Regarding Nash, Young, and Stephen Stills' feelings about him, Crosby said, "If they're mad at me, they're mad at me -- I'm sorry. But I still can't sit around praying for them to change their mind. I have to make music now, while I can. I don't have any bad feelings about any of those guys in my heart. I would work with any of them at any point. Roger McGuinn, Neil Young, Stephen Stills, Graham Nash. I would work with any of them."

Today, Crosby is amazed at how strong his current work is -- as well as the level of musicianship he keeps: "Look man, I did everything wrong. I did it all wrong, so there's no excuse for me to me singing the way I am right now. My partners? My current partners that are so good I have to paddle faster to keep up? Those ones? They all tell me that I'm singing as good as I've ever sang in my life. And I don't think they're buttering my toast, they're not that kind of people."
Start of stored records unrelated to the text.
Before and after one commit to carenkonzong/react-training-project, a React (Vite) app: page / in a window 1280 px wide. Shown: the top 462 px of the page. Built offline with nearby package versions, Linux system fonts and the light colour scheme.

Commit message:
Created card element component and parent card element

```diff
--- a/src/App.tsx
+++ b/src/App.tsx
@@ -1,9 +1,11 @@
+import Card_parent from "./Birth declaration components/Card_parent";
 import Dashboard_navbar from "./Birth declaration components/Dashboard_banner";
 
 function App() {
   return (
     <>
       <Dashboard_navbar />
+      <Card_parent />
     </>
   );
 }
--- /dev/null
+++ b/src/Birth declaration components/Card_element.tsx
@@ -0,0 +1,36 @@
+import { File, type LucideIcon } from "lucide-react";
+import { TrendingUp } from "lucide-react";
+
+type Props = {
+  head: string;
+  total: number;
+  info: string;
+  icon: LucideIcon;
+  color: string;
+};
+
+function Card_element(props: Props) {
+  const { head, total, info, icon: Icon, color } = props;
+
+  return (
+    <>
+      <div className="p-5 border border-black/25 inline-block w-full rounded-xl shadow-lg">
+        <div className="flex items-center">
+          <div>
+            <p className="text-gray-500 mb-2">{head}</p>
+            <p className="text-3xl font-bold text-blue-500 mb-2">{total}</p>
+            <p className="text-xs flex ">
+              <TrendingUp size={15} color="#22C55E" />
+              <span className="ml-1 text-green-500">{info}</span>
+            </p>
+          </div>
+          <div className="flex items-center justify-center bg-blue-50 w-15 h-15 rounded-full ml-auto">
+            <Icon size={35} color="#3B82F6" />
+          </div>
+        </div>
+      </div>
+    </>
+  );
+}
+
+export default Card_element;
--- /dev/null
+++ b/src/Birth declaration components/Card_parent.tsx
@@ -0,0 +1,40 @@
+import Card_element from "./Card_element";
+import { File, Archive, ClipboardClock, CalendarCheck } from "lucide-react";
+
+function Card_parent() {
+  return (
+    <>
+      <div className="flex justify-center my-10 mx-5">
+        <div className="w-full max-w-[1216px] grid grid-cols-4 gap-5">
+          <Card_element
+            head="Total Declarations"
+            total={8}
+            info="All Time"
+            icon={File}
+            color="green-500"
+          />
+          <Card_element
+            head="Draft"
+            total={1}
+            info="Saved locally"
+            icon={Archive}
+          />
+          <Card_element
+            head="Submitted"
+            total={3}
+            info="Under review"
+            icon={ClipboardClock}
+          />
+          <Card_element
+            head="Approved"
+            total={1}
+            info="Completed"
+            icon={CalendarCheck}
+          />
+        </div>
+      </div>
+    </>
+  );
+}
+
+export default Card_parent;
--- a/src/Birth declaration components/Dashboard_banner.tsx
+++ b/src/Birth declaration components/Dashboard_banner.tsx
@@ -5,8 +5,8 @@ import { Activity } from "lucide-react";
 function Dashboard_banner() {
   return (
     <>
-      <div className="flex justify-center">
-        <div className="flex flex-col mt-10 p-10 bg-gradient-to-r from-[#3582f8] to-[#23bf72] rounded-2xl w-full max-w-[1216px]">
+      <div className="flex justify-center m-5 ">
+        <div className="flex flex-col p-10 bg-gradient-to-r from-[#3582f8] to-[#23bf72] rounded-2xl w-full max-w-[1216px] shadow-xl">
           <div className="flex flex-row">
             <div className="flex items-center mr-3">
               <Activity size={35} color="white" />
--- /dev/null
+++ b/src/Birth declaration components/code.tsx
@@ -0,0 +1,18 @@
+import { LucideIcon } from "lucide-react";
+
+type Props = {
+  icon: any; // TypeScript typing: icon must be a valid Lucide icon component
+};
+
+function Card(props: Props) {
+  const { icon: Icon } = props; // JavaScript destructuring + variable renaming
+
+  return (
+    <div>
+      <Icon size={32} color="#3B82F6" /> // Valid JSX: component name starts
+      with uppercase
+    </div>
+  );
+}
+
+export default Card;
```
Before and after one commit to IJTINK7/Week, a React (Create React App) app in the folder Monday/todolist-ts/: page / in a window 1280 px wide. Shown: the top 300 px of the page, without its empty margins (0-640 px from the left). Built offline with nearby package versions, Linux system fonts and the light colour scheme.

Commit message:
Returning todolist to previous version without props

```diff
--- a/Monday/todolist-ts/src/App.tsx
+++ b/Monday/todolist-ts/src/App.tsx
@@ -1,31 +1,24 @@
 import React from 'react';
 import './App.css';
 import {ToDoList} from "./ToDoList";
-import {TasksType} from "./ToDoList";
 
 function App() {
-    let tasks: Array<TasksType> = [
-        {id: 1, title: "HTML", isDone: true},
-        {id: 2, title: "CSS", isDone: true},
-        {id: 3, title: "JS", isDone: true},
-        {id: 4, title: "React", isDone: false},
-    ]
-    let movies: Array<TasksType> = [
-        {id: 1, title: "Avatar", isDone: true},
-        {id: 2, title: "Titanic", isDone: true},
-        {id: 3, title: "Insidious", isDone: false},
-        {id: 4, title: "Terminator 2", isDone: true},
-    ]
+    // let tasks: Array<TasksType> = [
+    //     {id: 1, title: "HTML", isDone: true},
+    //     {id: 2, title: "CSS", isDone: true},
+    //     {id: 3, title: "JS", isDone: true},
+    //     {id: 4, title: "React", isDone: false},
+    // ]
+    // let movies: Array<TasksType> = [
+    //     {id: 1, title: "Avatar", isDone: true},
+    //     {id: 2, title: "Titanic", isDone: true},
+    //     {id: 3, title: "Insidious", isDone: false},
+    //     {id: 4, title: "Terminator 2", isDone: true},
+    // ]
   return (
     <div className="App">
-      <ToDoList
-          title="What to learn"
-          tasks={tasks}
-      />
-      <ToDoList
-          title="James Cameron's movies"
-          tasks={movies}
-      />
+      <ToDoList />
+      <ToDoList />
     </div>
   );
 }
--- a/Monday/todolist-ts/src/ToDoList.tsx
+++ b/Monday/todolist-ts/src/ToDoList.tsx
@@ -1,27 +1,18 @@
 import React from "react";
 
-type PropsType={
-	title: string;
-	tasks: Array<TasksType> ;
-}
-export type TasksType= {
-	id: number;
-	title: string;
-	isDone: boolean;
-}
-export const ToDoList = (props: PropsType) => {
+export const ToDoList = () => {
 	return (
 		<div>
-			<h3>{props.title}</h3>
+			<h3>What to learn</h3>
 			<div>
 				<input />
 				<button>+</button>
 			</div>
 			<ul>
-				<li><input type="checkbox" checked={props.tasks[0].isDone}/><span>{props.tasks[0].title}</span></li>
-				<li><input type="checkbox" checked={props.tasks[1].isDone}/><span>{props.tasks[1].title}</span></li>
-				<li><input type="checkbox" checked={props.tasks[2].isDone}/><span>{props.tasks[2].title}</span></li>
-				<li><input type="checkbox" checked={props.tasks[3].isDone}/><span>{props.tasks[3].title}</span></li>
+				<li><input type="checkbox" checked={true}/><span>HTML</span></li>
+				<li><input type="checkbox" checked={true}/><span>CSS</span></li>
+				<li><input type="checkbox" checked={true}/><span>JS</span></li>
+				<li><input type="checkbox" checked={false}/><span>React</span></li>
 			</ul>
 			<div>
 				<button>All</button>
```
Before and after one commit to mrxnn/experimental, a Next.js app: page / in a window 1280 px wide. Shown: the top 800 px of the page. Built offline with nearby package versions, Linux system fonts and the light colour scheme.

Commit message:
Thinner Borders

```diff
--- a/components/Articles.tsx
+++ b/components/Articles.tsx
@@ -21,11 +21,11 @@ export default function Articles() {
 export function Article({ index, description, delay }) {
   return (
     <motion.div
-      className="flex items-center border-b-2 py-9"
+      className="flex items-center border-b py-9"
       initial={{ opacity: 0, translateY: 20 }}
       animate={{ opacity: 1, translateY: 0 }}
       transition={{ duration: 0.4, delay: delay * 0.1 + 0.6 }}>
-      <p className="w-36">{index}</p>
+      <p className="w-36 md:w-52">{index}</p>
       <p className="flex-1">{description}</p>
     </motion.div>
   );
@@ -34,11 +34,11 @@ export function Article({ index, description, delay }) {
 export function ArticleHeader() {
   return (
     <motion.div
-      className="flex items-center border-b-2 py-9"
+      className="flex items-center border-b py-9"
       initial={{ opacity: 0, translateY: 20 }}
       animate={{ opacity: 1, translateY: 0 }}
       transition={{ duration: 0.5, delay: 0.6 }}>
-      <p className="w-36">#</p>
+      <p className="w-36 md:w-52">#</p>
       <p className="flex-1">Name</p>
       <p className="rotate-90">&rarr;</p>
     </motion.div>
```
David Crosby explained how 50 years on, Crosby, Stills, & Nash ended up where it is today -- and how things got so bad: "I quit. You start out being very much in love with each other and you love each other's music, and you're havin' a blast -- and you wind up 40 years later, not likin' each other and it's down to just turn on the smoke machine and play your hits and it's no fun. And it was stifling music for me. It was making music be no fun. It's sort of like jumping off a cliff and then, halfway down, I put out (my solo album) Lighthouse, and that was like growing a set of wings."